++++ DATA SHOWN ++++
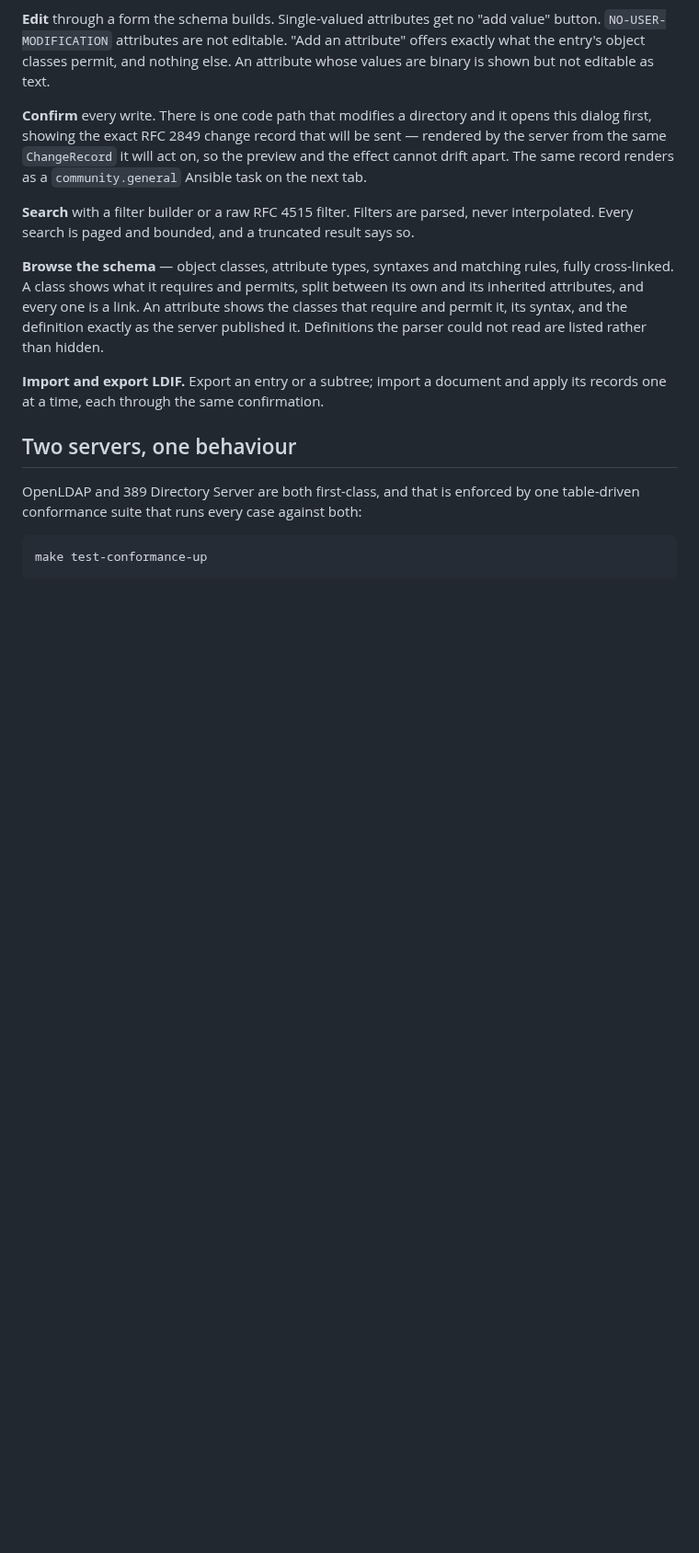
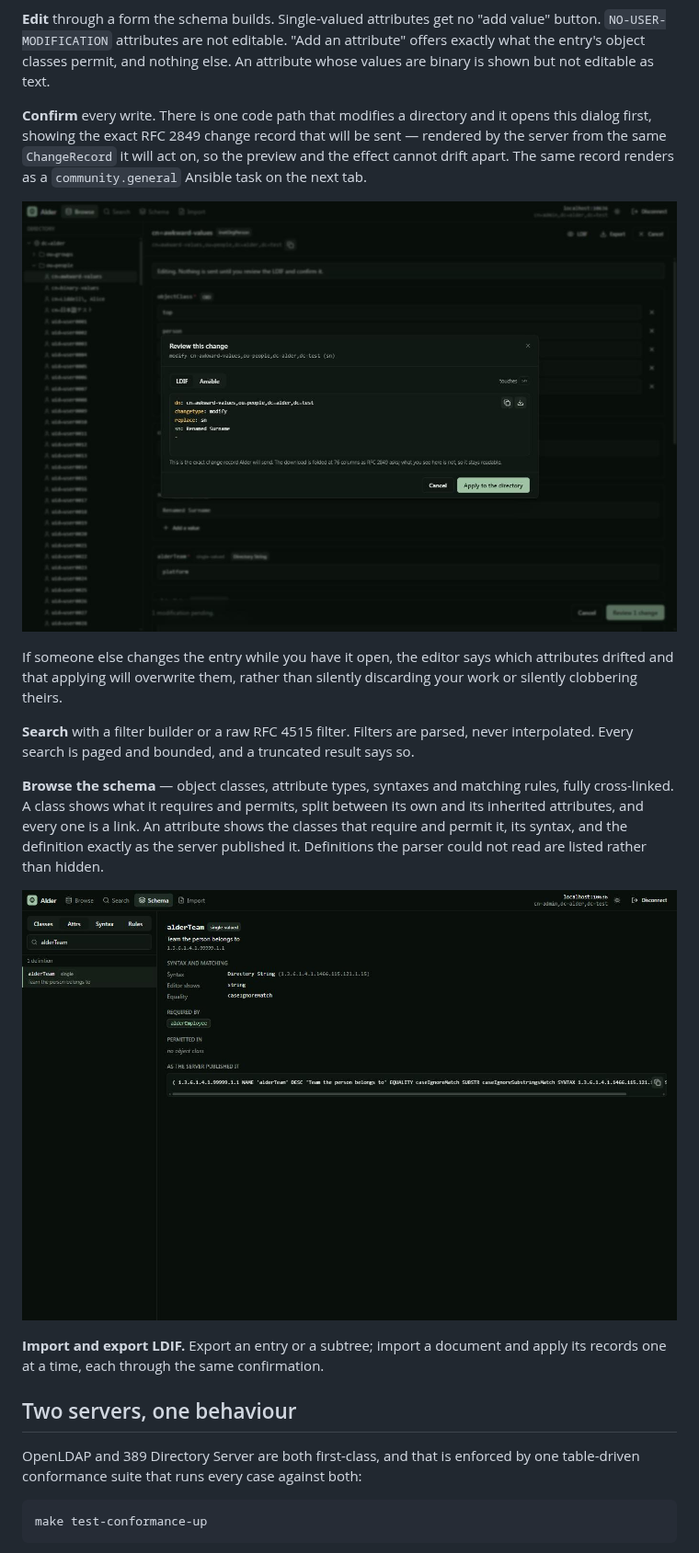
Before and after one commit to Hazame-hub/alder, a Markdown page: README.md, the part around one of its changes. Shown at 92% size. GitHub-like rendering; pictures changed too: docs/screenshots/ldif-preview.jpg (added), docs/screenshots/schema-browser.jpg (added); blank space fills up the shorter version.

```diff
--- a/README.md
+++ b/README.md
@@ -74,6 +83,12 @@ sent — rendered by the server from the same `ChangeRecord` it will act on, so
 the preview and the effect cannot drift apart. The same record renders as a
 `community.general` Ansible task on the next tab.
 
+![The LDIF preview](docs/screenshots/ldif-preview.jpg)
+
+If someone else changes the entry while you have it open, the editor says which
+attributes drifted and that applying will overwrite them, rather than silently
+discarding your work or silently clobbering theirs.
+
 **Search** with a filter builder or a raw RFC 4515 filter. Filters are parsed,
 never interpolated. Every search is paged and bounded, and a truncated result
 says so.
@@ -84,6 +99,8 @@ between its own and its inherited attributes, and every one is a link. An
 attribute shows the classes that require and permit it, its syntax, and the
 definition exactly as the server published it. Definitions the parser could not
 read are listed rather than hidden.
+
+![The schema browser](docs/screenshots/schema-browser.jpg)
 
 **Import and export LDIF.** Export an entry or a subtree; import a document and
 apply its records one at a time, each through the same confirmation.
```
Also changed, not shown: other parts of README.md (+12 -3 lines), CONTRIBUTING.md (added, +103 -0 lines), SECURITY.md (added, +86 -0 lines), docs/screenshots/entry-viewer.jpg (added), 4 other files.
++++
- **PROBLEM DETAILS**: After removing each picture, print the entries above exactly as they were.

- **RESULT**:
Before and after one commit to Hazame-hub/alder, a Markdown page: README.md, the part around one of its changes. Shown at 92% size. GitHub-like rendering; pictures changed too: docs/screenshots/ldif-preview.jpg (added), docs/screenshots/schema-browser.jpg (added); blank space fills up the shorter version.

```diff
--- a/README.md
+++ b/README.md
@@ -74,6 +83,12 @@ sent — rendered by the server from the same `ChangeRecord` it will act on, so
 the preview and the effect cannot drift apart. The same record renders as a
 `community.general` Ansible task on the next tab.
 
+![The LDIF preview](docs/screenshots/ldif-preview.jpg)
+
+If someone else changes the entry while you have it open, the editor says which
+attributes drifted and that applying will overwrite them, rather than silently
+discarding your work or silently clobbering theirs.
+
 **Search** with a filter builder or a raw RFC 4515 filter. Filters are parsed,
 never interpolated. Every search is paged and bounded, and a truncated result
 says so.
@@ -84,6 +99,8 @@ between its own and its inherited attributes, and every one is a link. An
 attribute shows the classes that require and permit it, its syntax, and the
 definition exactly as the server published it. Definitions the parser could not
 read are listed rather than hidden.
+
+![The schema browser](docs/screenshots/schema-browser.jpg)
 
 **Import and export LDIF.** Export an entry or a subtree; import a document and
 apply its records one at a time, each through the same confirmation.
```
Also changed, not shown: other parts of README.md (+12 -3 lines), CONTRIBUTING.md (added, +103 -0 lines), SECURITY.md (added, +86 -0 lines), docs/screenshots/entry-viewer.jpg (added), 4 other files.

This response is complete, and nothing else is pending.